REQUIRED WORK.
The expected answer is every line of the material that contains the word "ReadingCard".

INPUT.

·····

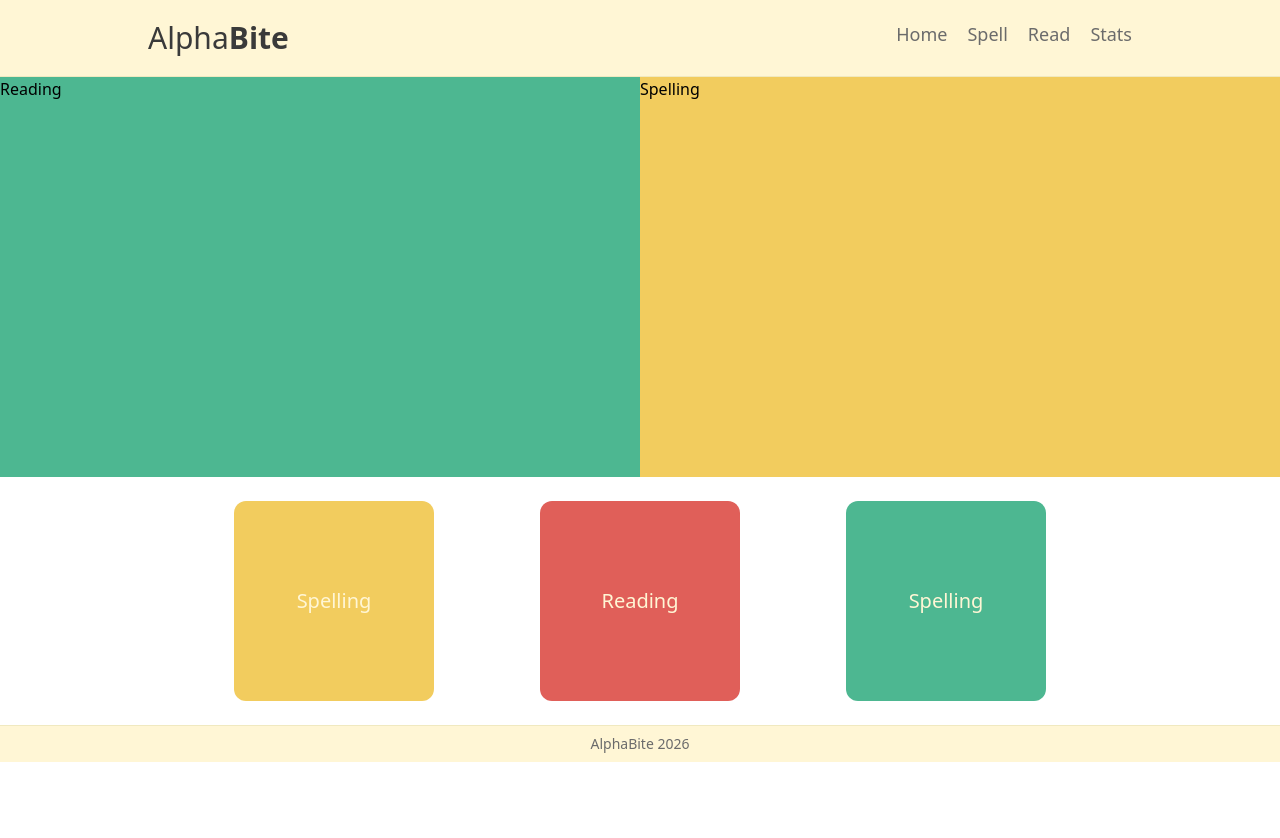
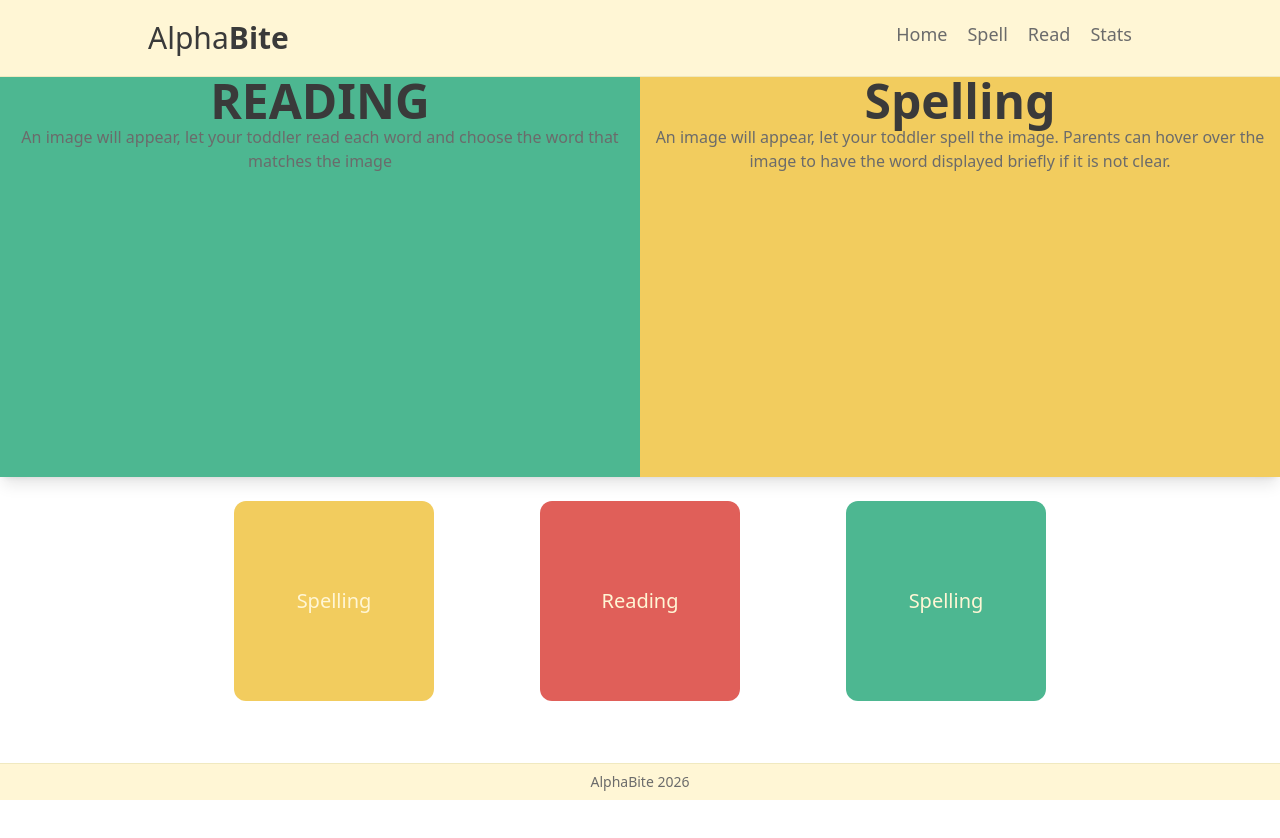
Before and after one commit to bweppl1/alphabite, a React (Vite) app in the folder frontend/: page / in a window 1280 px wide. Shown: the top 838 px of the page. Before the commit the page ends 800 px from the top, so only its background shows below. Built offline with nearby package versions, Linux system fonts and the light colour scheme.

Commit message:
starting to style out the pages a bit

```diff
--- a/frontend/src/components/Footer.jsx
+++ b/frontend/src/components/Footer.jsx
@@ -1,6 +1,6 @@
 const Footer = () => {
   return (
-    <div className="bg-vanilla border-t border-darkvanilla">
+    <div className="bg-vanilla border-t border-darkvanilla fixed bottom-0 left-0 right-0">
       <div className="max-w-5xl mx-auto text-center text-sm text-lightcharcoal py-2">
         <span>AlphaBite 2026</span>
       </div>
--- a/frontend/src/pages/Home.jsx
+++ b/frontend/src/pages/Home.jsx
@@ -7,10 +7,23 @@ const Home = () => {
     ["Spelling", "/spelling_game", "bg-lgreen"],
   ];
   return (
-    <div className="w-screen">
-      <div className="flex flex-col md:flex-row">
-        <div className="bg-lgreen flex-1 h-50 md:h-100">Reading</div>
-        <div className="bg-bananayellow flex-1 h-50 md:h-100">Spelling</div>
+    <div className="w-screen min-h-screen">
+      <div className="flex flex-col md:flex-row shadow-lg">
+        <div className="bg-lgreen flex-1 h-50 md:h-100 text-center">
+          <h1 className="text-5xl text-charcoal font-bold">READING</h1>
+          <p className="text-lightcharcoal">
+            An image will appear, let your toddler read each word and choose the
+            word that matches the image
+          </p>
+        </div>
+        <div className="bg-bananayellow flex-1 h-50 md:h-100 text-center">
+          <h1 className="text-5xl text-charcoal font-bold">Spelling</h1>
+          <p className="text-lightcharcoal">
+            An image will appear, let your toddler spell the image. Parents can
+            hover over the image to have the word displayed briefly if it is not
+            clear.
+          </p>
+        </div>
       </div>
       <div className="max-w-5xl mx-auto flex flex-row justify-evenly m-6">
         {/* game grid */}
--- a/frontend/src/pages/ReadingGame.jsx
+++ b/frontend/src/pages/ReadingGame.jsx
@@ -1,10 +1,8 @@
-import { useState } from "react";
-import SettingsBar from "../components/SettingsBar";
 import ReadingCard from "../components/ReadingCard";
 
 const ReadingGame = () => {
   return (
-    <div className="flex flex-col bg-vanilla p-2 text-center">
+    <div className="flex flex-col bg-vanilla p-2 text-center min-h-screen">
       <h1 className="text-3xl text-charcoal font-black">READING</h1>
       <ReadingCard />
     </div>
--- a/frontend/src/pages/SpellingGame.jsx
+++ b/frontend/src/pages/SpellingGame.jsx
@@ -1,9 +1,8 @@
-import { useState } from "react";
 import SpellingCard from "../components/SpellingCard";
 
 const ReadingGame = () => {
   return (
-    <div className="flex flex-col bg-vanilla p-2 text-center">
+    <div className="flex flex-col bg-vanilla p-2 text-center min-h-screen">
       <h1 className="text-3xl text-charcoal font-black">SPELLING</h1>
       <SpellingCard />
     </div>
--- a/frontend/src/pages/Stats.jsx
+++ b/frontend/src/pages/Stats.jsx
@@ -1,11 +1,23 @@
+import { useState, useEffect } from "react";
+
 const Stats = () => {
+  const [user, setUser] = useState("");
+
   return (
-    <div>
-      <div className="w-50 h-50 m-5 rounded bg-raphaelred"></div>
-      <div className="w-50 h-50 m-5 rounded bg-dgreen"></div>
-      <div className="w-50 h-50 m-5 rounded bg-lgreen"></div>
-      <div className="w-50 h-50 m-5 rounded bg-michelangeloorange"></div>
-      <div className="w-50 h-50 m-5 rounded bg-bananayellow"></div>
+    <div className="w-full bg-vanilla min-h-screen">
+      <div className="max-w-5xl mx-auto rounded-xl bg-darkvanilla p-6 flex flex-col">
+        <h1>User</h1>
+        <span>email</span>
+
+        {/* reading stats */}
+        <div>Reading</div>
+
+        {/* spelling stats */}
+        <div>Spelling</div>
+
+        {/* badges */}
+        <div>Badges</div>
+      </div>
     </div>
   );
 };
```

·····

TASK RESULT.
 import ReadingCard from "../components/ReadingCard";
       <ReadingCard />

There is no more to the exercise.